The prophet Isaiah insists that all people can be God’s people – it’s not about who you were born to or where you were born, God gathers all. We can imagine that the prophet was so direct and unambiguous because the message wasn’t popular. His hearers thought they knew exactly who the foreigners were and acted accordingly.

A similar thought lies behind the reading from Romans. Saint Paul’s critics thought his advocacy of Christian belief meant he was throwing aside his heritage. It was as if he was tearing up all that was precious and treating his own people as despised foreigners. ‘No way,’ says Paul. It’s not that God had rejected the ancient people of Abraham; far from it. Rather God extends his mercy to all people despite the ‘gone-wrongness’ of things. No one is a foreigner to God’s mercy.

The Gospel reading makes plain just how invidious this foreigner-labelling is. Even Jesus gets hooked by it. The woman who comes asking for help is on the wrong side of all the ‘them’ and ‘us’ boundaries. Ethnically, culturally, politically, economically, religiously, and in terms of gender; she’s as foreign as foreign can be.

There is every reason to ignore this woman. And that’s just what Jesus does initially, ‘he did not answer her at all.’ The prejudices, the stereotypes, the callousness, that infects every human soul, infects Jesus as well. In this he is at one with us. But let’s pray that we like him can be changed by human encounter. Not once, but three times she acknowledges him as Lord. Not once, but four times she pleads and shouts and challenges. She demands inclusion and Jesus sees the faith of that. Indeed, Jesus says her faith is ‘great,’ in stark contrast to the ‘little faith’ of the disciples in other parts of the Gospel.

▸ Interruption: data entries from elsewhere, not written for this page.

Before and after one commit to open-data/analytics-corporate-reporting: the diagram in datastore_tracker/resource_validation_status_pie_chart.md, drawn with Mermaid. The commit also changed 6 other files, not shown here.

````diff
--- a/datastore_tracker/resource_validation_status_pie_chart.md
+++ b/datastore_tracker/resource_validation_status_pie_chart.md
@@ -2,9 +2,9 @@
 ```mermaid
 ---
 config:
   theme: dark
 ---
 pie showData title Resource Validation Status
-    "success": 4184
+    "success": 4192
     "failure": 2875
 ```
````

‘We’re all in this together’ has been an oftenrepeated pandemic refrain. So much so that that some companies have even incorporated it into their commercial straplines. But we know the reality of the pandemic is a wide difference in outcomes and possibilities dependent on social, economic, and ethnic divides. ‘Us’ and ‘them’ figures all too prominently. These things can be deadly, literally. But in God’s economy there is no ‘them.’ Surely that means there can be no ‘foreigner’ in person or in what we do because God’s grace is for all.

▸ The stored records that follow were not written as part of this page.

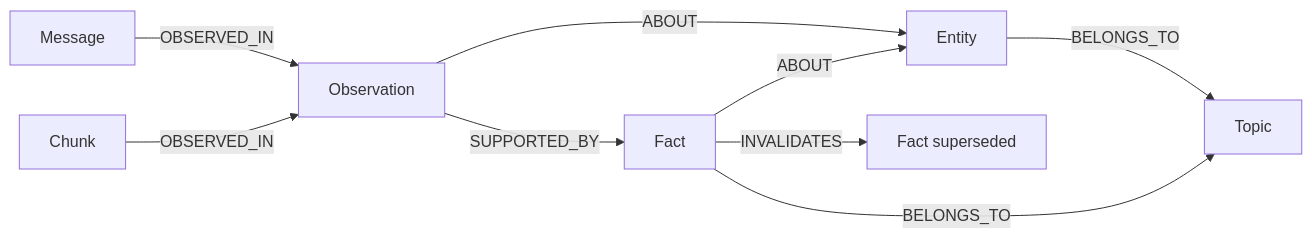
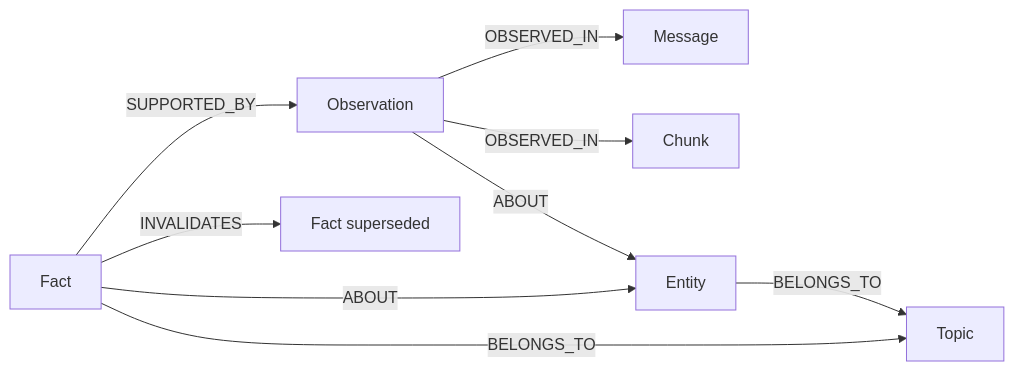
One commit to milliondreams/uniko changed the second of 2 diagrams in website/docs/concepts/memory-model.md. Above: the diagram before and after it, drawn with Mermaid. The commit also changed other lines of this file and 22 other files, not shown here.

````diff
--- a/website/docs/concepts/memory-model.md
+++ b/website/docs/concepts/memory-model.md
@@ -176,11 +179,11 @@
 ```mermaid
 flowchart LR
-    M[Message] -->|OBSERVED_IN| O[Observation]
-    C[Chunk] -->|OBSERVED_IN| O
-    O -->|SUPPORTED_BY| F[Fact]
+    O[Observation] -->|OBSERVED_IN| M[Message]
+    O -->|OBSERVED_IN| C[Chunk]
+    F[Fact] -->|SUPPORTED_BY| O
     O -->|ABOUT| E[Entity]
     F -->|ABOUT| E
     F -->|INVALIDATES| F2[Fact superseded]
     E -->|BELONGS_TO| T[Topic]
     F -->|BELONGS_TO| T
 ```
````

With every blessing,

READINGS for the 9th Sunday after Trinity (Year A)

  • Isaiah 56:1. 6-8,
  • Psalm 67,
  • Romans 11:1-2a. 29-32,
  • Matthew 15:[10-20]. 21-28

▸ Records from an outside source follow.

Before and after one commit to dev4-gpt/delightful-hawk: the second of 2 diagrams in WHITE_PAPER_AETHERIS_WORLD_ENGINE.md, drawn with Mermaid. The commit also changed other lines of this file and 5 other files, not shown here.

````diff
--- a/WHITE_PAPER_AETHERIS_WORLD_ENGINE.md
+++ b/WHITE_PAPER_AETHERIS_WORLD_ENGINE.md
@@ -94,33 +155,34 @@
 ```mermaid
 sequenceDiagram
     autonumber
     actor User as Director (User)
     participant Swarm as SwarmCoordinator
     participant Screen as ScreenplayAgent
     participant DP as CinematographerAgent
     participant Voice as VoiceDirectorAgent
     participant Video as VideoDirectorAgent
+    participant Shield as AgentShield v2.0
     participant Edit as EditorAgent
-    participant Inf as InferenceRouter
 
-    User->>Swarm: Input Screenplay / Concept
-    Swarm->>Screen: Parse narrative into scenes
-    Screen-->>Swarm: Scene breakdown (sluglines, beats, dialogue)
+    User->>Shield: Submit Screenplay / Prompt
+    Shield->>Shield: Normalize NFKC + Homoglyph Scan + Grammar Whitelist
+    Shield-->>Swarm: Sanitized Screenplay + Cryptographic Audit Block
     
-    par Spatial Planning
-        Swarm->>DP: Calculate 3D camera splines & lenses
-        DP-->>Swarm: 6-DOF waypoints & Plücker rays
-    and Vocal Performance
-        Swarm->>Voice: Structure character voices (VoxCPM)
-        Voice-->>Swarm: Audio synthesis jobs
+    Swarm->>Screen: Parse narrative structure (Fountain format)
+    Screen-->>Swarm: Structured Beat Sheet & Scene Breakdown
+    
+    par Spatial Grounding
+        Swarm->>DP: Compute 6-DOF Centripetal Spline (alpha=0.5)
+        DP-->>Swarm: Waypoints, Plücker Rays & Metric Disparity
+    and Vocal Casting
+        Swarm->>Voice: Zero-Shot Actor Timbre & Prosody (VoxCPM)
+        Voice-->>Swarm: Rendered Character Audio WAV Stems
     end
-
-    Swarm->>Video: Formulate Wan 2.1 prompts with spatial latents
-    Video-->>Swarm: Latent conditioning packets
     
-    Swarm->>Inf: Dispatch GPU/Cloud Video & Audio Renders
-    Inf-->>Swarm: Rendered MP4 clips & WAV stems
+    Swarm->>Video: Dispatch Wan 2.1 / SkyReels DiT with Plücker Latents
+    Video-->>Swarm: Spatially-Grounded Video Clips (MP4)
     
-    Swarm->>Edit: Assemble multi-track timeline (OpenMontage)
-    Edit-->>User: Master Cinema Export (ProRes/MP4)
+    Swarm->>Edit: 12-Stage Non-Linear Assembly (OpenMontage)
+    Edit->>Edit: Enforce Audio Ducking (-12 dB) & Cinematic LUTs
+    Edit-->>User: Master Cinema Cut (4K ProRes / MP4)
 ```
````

Readings available to read online (New Revised Standard Version - NRSV)


Holy Trinity Blacon are the living church of our living God, and we continue to be at work here!  If you are able, do check the parish website (especially the Coronavirus Support page) or our Facebook page  for updates.  We will put further worship and prayer up there (and on our You Tube channel) each Sunday morning by 10am.

every Wednesday at 5pm.  If you are not on the internet, it is possible to join us over the telephone – please contact us in advance if you would like to do that.

is a free phone line for hymns, prayers and reflections – 0800 804 8044

Holy Trinity Church Hall is providing emergency food for families and individuals in need at this time. To register for this, please use this form.   For more information, please contact Blacon Action Team by email or 07719960541.

Before our Parish Annual meeting in a few weeks’ time, we need to need to revise our Electoral Roll (the list of church members). If you want to check your entry, please contact Linda in the parish office, or else consult the copy in the church hall. Forms for alterations or additions are also available in the church hall.

will start 9.30am on Sunday 6th September (with suitable Covid-19 precautions). We had hoped to relay the contents online to those unable to attend, however we need technical assistance to make that possible. If you might be able to help, please contact Tina or Louise.

During lockdown, Louise and Tina are taking our exercise particularly along those streets we are praying for each week.  Do join us in praying for those residents.  This week we pray for: Cotes Place, Bridgeman Road, Stubbs Place, Southway.

On Saturday 3rd October Louise will be ordained priest at the cathedral (with very limited attendance), but there will be a special service more can attend in church 9.30am on Sunday 4th October.